Gerald is English and a great believer in public transit, and he maintains these folks are just “NIMBYS”–practitioners of the famous Not In My Backyard opposition to projects. It’s interesting how the Construction Authority’s (aka MTA) statement attempts to draw on the anger that people feel towards NIMBYists: the agency is
“extremely disappointed that a small faction of the community seeks to delay the extension of a project that has the overwhelming support of the communities on the Westside.”
In truth, it’s very hard to tell who opposes what and how we should rank those preferences. If opposition is limited only those whose house is right by it and that is, of course, a small number, is it really true that those folks have a less legitimate claim just because the rest of us who live farther away like the project? Is that how democratic agencies act toward multiple publics?
And yet project hold-outs are almost always a problem. When is a hold-out a victim or vice versa?

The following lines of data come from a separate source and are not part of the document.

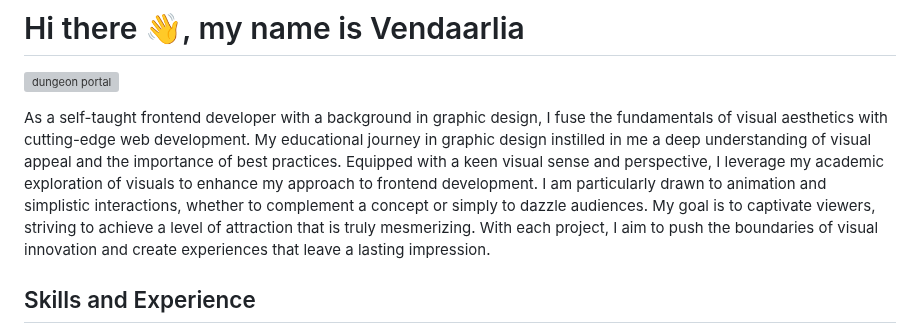
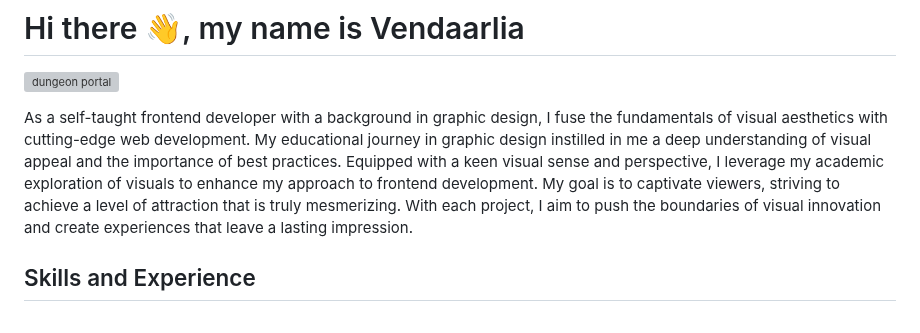
Before and after one commit to Vendaarlia/vendaarlia, a Markdown page: README.md, the part around the change. Rendered like a GitHub page; grey boxes are pictures that could not be loaded.

```diff
--- a/README.md
+++ b/README.md
@@ -1,7 +1,7 @@
 # Hi there 👋, my name is Vendaarlia
 ![dungeon portal](https://github.com/Vendaarlia/vendaarlia/blob/main/img/202401302211.gif)
 
-As a self-taught frontend developer with a background in graphic design, I fuse the fundamentals of visual aesthetics with cutting-edge web development. My educational journey in graphic design instilled in me a deep understanding of visual appeal and the importance of best practices. Equipped with a keen visual sense and perspective, I leverage my academic exploration of visuals to enhance my approach to frontend development. I am particularly drawn to animation and simplistic interactions, whether to complement a concept or simply to dazzle audiences. My goal is to captivate viewers, striving to achieve a level of attraction that is truly mesmerizing. With each project, I aim to push the boundaries of visual innovation and create experiences that leave a lasting impression.
+As a self-taught frontend developer with a background in graphic design, I fuse the fundamentals of visual aesthetics with cutting-edge web development. My educational journey in graphic design instilled in me a deep understanding of visual appeal and the importance of best practices. Equipped with a keen visual sense and perspective, I leverage my academic exploration of visuals to enhance my approach to frontend development. My goal is to captivate viewers, striving to achieve a level of attraction that is truly mesmerizing. With each project, I aim to push the boundaries of visual innovation and create experiences that leave a lasting impression.
 
 ## Skills and Experience
 
```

There are plenty of reasons to treat NIMBYism with more respect than it commonly gets. D.J. Lober’s work had a great deal of influence on me: he argued that planners used NIMBYism to downplay community interests in favor of propping up the interests of the state and capital interests.
Lois Takahashi and Micheal Dear also influenced me. NIMBYism is a complicated question; sometimes, it’s legitimate for community members to demand better project design. At others, communities are engaging merely in exclusionary behavior–such as trying to keep out homeless people or AIDS hospices.
One of my PhD students, Sangmin Kim, and I write about these distinctions in a special issue of the International Review of Public Administration. We argue for three things:
a) when the opposition is toward neighborhood environmental change, community interests should be accommodated, even if the project promises regional benefits; perhaps you don’t kill off the project, but you do mitigate and mitigate and mitigate until the project works for everybody;
b) when the community or communities in question is a historically disadvantaged one, they should have additional civil rights protections that increase their compensation levels and control over project outcomes, and
c) when protest concerns keeping people out, then the opposition to projects ceases to be legitimate and becomes exclusionary–and should, therefore, not get their way during locational conflicts.
Sometimes, it’s hard because the project versus people distinction isn’t always easy. Many people oppose transit because they don’t want “those people” in “their neighborhood.” Eyugh.
So the Expo Line meets one of the three criteria; it’s about design problems, not killing the project. The right thing to do here is increase the project cost (though there is, of course, a huge political penalty to doing so) and accommodate the concerns.
I predict that these crossings will be below grade in the end. They should have done so when the same concerns were raised at Dorsey School; now it will look like a patent case of the rich getting what they want.
Lober, D. J. (1995). Why protest? Public behavioral and attitudinal response to siting a waste disposal facility. Policy Studies Journal, 23(3), 499-518.
Takahashi, Lois M. 1998.Homelessness, AIDS, and Stigmatization: The NIMBY Syndrome at the End of the Twentieth Century.Oxford, England: Oxford University Press.